CREATED Apr. 8, 2013
Omaha, NE -- On Friday, Omaha Police Chief Todd Schmaderer announced he had fired three officers and a sergeant during an excessive force investigation.
There is a process in place that allows fired officers to appeal Schmaderer's decision.
"For everyone except for department directors, part-time employees and grant-funded employees, (most city employees) are similar," said Bernard in den Bosch, Assistant City Attorney. "You have the ability to appeal to either to the personnel board or to arbitration."
The County Attorney's office is also investigating the excessive force incident.
While no charges have been filed, John Wells, the President of the Omaha Police Union, said the possibility of criminal charges could affect whether the officers decide to fight for their jobs.
"I can't necessarily speculate what will happen, but my guy instinct is obviously there is a criminal investigation going on," said Wells. "I can't imagine if somebody was terminated and facing criminal charges, they're necessarily worried about the arbitration for their job."
Arbitration is just one piece of the puzzle.
An officer who is facing disciplinary action first has to meet with the city's human resources director.
Wells said, historically, the director chooses to uphold the police chief's decision.
The officer then has 10 days to file an appeal.
If that happens, in den Bosch said the officer could handle the matter in public in front of the personnel board or behind closed doors in arbitration.
Arbitration behind closed doors is something the city has no firm policy on, only firm practice.
"Personnel issues are generally private," said in den Bosch. "The labor agreements in the city code talk about personnel decisions being private. As far as arbitration hearings being public, it doesn't specify one way or the other in the contract. They're generally considered to be private."
Whether the four fired officers appeal could depend on what happens with the criminal investigation.
"If you are charged with a crime, I'm not sure what the reality is of getting your job back through arbitration," said Wells.

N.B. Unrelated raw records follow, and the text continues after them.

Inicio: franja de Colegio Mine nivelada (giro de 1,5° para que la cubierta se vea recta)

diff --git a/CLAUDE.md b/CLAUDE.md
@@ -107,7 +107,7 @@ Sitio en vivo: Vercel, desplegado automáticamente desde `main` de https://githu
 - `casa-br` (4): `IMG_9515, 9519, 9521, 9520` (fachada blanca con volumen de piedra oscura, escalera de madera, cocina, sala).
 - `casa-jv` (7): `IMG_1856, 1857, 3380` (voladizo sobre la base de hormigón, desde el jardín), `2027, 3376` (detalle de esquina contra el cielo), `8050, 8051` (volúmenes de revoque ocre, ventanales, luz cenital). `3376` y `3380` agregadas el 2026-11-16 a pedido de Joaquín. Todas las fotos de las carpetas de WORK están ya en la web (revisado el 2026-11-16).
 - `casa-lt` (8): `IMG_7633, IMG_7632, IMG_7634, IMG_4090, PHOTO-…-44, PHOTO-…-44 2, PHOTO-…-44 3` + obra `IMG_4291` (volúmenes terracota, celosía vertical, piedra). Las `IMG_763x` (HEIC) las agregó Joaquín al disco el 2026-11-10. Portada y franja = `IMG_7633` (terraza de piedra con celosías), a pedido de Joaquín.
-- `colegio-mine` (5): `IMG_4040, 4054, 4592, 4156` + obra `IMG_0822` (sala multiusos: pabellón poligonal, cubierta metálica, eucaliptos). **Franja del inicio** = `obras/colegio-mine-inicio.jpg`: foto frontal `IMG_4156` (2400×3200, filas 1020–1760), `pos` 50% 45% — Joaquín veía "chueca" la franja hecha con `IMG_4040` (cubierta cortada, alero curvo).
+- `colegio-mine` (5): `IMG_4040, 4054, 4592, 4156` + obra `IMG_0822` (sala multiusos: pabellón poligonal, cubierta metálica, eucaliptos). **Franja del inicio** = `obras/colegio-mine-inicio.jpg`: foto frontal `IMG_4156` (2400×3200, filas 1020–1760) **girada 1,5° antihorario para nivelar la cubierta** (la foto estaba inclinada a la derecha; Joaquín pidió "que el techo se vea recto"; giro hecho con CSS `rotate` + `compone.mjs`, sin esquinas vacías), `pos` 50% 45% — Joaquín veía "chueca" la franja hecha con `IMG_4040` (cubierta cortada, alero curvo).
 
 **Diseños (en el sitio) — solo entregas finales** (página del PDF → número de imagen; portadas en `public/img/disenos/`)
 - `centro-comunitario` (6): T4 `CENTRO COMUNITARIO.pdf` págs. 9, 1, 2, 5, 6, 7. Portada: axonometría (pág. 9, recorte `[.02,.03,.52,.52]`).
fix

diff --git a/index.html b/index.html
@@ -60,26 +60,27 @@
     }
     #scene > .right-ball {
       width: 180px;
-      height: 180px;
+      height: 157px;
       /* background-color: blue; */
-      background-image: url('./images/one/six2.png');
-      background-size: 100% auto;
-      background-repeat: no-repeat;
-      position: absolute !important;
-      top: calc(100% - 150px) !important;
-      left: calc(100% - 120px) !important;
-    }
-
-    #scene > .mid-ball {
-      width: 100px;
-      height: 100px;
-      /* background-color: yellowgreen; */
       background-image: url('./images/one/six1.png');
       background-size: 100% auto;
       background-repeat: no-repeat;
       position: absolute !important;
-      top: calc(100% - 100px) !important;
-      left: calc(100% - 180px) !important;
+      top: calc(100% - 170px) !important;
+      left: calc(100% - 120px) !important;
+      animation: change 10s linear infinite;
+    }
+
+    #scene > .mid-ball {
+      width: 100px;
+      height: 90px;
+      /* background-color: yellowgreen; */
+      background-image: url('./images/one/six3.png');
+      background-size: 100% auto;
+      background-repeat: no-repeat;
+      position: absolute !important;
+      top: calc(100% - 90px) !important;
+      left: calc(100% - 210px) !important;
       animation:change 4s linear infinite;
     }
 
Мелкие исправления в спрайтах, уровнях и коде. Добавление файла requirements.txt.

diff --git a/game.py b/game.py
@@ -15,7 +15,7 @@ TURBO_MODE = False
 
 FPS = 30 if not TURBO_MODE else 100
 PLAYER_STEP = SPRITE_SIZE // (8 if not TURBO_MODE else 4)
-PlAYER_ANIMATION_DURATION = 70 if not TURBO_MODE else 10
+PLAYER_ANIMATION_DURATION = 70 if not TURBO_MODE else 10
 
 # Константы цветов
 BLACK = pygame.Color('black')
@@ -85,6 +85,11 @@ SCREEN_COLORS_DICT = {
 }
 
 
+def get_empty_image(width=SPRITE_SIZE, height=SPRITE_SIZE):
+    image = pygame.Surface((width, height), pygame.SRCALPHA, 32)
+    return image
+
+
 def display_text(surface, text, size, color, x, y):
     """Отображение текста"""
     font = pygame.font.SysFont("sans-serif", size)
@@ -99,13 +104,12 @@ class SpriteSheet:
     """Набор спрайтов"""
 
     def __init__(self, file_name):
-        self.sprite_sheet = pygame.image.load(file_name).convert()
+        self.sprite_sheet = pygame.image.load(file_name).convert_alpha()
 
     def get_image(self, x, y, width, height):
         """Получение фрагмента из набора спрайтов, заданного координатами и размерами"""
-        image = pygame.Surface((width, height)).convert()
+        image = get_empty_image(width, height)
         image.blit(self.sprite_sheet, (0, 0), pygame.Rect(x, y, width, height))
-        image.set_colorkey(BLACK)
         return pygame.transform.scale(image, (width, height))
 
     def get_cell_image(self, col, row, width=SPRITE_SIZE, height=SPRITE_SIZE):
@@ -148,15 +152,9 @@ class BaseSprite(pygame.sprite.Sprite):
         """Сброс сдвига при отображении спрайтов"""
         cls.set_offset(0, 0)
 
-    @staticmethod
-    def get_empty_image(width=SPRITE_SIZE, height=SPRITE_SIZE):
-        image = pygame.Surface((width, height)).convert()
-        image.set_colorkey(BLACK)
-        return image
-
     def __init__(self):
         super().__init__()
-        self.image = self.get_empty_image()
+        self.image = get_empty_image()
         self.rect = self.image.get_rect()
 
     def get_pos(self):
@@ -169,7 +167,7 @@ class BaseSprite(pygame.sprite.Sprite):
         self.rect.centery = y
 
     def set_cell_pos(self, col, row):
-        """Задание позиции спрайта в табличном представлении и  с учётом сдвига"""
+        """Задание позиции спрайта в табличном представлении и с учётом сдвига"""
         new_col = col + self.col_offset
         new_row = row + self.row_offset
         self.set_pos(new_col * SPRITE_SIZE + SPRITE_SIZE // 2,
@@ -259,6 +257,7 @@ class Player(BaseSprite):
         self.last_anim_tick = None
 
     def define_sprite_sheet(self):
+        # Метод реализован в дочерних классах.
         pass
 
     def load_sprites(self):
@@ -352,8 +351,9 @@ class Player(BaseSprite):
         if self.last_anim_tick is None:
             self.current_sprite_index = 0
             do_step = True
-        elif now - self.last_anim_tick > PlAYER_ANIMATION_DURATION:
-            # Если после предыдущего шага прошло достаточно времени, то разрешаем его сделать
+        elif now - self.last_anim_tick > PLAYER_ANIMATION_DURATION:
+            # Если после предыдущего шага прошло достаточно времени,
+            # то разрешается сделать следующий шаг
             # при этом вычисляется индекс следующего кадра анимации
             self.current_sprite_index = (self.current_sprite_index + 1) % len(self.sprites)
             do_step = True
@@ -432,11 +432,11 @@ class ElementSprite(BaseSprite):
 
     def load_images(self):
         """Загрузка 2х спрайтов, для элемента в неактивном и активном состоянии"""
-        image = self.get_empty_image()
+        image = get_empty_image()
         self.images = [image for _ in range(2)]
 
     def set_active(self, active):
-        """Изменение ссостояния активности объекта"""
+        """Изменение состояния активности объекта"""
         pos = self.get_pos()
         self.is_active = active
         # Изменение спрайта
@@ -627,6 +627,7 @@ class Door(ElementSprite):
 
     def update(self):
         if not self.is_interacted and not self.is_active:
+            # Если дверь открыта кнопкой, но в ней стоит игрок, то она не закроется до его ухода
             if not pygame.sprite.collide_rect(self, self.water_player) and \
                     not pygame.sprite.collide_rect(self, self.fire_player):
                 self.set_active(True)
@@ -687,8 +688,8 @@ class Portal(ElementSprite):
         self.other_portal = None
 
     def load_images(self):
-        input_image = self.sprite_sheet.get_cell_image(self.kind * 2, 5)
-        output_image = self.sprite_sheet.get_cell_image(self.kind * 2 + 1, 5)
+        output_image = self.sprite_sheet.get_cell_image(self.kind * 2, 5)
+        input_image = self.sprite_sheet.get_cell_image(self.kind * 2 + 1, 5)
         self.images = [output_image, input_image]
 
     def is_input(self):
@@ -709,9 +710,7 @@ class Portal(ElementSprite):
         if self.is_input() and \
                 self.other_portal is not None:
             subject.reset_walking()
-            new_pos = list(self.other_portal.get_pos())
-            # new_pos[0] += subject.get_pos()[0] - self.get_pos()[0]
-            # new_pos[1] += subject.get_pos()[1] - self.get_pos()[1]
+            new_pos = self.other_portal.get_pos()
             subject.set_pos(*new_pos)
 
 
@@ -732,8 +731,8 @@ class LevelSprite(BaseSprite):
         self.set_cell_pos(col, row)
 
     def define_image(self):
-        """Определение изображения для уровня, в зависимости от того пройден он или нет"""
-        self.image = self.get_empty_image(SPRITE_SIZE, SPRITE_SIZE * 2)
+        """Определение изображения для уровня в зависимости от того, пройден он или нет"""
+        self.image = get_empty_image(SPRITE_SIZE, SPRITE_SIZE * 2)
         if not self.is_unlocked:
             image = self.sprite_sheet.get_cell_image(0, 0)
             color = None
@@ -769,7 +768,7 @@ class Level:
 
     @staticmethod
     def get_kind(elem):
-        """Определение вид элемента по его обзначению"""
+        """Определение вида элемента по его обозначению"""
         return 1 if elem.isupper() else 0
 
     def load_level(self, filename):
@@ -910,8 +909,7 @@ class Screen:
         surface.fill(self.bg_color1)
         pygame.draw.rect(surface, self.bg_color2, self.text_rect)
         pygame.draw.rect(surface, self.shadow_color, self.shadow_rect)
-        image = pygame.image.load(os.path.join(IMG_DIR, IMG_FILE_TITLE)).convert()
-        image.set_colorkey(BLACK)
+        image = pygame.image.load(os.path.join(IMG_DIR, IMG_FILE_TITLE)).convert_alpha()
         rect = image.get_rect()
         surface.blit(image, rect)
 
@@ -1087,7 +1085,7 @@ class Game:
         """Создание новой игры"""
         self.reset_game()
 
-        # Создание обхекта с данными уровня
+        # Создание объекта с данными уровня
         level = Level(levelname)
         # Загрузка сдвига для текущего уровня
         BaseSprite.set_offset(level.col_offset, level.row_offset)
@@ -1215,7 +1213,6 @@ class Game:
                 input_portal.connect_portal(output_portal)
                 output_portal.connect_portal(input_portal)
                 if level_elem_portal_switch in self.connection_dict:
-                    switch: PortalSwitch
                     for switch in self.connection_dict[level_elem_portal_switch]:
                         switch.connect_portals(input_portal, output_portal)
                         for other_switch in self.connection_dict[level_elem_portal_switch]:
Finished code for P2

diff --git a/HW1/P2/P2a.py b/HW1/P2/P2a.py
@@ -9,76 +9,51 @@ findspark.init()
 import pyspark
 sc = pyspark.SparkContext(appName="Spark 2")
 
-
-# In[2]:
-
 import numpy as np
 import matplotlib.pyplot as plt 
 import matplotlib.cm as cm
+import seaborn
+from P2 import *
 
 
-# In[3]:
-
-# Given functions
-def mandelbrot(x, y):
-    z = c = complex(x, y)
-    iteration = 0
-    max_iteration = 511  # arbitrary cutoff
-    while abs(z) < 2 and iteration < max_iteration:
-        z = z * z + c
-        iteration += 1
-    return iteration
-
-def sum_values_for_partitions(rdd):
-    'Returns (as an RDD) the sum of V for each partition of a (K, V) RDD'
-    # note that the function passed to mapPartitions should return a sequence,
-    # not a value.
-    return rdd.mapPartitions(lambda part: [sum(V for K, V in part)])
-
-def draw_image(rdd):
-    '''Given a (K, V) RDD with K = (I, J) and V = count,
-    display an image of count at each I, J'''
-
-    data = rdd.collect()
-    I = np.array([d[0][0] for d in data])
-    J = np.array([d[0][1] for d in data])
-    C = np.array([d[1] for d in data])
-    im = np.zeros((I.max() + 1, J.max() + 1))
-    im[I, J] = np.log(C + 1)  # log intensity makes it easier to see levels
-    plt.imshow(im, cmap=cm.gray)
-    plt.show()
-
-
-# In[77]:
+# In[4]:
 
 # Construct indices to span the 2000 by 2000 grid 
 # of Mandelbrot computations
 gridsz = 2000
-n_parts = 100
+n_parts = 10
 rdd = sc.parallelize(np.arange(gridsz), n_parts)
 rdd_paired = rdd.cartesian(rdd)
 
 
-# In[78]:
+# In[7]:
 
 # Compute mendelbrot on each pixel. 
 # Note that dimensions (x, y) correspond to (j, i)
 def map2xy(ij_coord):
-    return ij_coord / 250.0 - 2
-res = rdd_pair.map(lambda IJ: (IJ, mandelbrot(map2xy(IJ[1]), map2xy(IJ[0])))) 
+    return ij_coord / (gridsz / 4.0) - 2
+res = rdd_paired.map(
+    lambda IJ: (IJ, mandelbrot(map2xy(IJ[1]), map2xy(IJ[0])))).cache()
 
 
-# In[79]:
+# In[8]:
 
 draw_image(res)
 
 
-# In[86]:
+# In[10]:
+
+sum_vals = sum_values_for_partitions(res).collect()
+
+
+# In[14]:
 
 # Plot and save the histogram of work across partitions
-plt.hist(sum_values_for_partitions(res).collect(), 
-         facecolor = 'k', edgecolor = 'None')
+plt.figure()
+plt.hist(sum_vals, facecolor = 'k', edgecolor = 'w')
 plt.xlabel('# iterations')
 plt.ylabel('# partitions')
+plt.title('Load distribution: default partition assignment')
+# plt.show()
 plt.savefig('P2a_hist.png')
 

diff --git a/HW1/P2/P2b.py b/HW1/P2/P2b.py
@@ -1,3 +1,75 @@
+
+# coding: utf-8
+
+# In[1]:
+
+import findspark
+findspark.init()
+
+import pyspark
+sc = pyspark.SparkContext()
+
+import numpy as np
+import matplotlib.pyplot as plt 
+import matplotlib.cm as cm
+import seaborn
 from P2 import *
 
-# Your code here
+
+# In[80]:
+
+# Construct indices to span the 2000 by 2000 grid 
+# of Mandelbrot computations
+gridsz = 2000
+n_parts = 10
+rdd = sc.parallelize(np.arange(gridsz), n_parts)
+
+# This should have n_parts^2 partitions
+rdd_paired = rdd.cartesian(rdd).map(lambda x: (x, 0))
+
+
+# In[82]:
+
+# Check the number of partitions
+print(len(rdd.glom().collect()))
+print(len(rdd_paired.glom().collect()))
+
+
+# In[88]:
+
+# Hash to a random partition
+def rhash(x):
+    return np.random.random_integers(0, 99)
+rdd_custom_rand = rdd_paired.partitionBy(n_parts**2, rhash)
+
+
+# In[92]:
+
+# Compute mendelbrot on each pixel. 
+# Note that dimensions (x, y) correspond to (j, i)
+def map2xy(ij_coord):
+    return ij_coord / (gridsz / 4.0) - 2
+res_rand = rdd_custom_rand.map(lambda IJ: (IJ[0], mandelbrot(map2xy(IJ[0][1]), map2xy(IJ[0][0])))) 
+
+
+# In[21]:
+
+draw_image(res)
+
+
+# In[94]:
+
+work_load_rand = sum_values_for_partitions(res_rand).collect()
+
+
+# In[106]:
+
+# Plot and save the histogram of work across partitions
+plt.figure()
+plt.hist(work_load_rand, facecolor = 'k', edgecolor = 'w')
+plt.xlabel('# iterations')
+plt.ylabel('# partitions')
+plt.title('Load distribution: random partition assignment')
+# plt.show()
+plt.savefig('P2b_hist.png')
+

As far as legal representation goes, Wells said he has not been approached by any of the officers looking for a lawyer from the police union.